RWE Innogy is to close down its Regenesys regenerative fuel cell project at the Little Barford, UK, site. The prototype energy storage facility had been running into difficulties with the engineering of a large scale version, in particular with electrolyte storage tanks and internal piping, and although the company was confident, given time, of finding solutions it has decided not to invest the tens of millions of pounds required to create a commercial version. 24 of the proposed 120 modules had been installed at the 120 MWh facility, The decision is part of a general pulling back by Innogy into its core businesses of electricity and gas supply, generation, and renewables after a Europe-wide review of its ongoing projects. Little Barford will now be mothballed but RWE will retain the intellectual property rights and keep open the option of re-starting if conditions change. The second Regenesys site, the Columbus, US, storage facility owned by Tennessee Valley Authority, which was waiting on the supply of modules from the UK, will now also be discontinued. TVA is looking at a number of options for the site.
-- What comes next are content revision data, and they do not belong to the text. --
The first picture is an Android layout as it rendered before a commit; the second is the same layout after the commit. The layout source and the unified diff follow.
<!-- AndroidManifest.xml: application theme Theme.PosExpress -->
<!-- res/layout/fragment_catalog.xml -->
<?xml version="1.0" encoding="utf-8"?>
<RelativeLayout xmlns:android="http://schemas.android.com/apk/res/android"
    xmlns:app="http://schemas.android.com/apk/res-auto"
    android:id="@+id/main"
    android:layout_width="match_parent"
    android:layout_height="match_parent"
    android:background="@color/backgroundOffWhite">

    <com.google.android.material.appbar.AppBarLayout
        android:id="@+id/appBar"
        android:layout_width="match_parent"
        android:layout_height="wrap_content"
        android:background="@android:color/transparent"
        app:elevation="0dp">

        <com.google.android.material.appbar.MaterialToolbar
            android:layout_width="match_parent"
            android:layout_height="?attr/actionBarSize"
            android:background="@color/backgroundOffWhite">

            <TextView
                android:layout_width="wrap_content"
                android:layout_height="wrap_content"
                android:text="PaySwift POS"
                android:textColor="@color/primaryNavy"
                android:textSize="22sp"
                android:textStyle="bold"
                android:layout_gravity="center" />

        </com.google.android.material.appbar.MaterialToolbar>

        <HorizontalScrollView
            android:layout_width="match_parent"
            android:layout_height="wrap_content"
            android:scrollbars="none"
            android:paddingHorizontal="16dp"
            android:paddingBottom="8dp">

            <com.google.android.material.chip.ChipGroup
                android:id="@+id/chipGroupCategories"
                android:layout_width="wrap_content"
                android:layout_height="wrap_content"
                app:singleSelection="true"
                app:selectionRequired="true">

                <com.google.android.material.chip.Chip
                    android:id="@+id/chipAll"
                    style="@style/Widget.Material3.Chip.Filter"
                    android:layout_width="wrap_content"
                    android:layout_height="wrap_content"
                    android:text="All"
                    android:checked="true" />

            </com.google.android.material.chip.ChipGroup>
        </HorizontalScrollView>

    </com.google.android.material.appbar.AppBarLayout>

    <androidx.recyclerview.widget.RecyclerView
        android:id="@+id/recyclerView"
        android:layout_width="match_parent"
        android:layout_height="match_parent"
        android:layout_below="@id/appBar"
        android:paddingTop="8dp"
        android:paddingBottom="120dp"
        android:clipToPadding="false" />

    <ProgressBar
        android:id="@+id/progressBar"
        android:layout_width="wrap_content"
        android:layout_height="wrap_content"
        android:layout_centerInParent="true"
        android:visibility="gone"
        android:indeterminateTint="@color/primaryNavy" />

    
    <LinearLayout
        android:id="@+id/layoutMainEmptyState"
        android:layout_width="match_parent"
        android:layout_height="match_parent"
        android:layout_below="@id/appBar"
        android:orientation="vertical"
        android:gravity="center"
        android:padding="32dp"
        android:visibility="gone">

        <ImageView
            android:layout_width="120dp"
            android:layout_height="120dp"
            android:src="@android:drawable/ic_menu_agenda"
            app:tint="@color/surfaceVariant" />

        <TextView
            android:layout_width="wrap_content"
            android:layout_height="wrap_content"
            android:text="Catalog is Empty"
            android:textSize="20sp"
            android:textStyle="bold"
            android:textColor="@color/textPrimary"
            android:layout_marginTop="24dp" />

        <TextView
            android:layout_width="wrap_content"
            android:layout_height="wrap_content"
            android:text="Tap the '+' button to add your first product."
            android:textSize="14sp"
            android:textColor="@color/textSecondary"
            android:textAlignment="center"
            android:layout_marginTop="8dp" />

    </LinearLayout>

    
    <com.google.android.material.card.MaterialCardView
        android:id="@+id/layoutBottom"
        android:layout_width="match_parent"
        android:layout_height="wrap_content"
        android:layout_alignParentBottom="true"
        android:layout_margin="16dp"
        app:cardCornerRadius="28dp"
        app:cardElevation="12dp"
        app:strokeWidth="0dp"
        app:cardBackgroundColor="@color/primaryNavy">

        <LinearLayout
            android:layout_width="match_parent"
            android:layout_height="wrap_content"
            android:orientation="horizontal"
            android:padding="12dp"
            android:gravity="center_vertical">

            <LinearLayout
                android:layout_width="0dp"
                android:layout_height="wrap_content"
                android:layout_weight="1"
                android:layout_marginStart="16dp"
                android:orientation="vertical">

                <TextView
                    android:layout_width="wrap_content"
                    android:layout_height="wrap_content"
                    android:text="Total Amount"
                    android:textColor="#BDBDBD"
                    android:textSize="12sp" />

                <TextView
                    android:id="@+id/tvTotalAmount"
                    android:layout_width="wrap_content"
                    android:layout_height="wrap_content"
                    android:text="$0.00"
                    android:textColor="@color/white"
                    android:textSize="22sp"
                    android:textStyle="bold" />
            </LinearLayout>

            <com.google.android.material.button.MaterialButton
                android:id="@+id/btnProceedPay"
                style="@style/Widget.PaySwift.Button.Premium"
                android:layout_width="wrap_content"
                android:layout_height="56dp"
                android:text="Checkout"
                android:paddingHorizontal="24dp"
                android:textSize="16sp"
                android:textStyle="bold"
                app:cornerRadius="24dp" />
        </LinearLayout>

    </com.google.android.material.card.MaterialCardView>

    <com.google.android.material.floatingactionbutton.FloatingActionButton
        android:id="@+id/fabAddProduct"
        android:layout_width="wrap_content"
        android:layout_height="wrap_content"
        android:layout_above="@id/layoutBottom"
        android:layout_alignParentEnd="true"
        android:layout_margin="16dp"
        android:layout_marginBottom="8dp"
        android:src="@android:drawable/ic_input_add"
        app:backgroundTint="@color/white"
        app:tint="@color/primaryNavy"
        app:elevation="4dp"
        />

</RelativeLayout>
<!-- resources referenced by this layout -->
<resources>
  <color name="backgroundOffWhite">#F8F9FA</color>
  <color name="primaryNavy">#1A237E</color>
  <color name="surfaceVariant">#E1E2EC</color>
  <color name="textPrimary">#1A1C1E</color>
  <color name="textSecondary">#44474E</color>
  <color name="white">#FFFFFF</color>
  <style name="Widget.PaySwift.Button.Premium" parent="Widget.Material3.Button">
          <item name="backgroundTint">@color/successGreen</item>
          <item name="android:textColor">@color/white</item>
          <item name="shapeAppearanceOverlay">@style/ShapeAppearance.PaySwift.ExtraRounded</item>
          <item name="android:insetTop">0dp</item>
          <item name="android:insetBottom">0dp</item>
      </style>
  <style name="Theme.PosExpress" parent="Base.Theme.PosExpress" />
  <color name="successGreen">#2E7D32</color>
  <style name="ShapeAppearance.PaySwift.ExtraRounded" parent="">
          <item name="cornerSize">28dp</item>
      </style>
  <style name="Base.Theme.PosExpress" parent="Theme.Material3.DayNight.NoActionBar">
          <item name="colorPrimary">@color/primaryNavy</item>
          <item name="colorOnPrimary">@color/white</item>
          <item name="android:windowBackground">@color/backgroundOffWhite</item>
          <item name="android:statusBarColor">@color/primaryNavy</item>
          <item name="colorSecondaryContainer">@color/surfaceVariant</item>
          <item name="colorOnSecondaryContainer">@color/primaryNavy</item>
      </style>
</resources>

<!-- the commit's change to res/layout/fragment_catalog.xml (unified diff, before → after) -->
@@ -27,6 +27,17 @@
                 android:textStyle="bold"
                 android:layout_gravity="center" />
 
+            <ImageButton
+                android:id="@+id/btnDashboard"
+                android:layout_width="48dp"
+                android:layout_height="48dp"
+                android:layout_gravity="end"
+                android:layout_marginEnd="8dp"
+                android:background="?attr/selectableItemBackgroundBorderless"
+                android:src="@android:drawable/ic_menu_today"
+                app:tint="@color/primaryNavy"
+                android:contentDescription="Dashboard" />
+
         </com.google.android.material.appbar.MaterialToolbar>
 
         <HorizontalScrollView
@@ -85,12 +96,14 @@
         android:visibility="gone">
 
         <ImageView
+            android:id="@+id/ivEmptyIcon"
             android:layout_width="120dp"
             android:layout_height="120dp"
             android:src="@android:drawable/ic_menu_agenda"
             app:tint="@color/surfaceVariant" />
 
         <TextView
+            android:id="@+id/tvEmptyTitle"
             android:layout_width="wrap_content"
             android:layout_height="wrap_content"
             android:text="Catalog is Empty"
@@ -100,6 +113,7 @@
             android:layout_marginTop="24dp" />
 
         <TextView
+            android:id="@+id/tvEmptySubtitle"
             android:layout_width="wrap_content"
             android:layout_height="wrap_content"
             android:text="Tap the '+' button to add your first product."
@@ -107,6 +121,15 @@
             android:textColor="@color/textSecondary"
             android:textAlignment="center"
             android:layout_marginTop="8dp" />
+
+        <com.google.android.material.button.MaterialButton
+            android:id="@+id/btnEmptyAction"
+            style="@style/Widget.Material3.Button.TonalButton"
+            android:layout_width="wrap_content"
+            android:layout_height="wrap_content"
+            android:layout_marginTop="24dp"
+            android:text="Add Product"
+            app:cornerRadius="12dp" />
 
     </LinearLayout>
The project has a chequered history. It was opened in 2000 with an expected completion date of 2002. By 2001 Innogy, then an arm of National Power, proposed, on a wave of enthusiasm for alternative energy, to float it under the Regenesys name. National Power's advisers forecast that it would add more than £1 billion to NP's stock value. In the event the flotation never took place, the 2002 date was not met and a series of delays has dogged the project.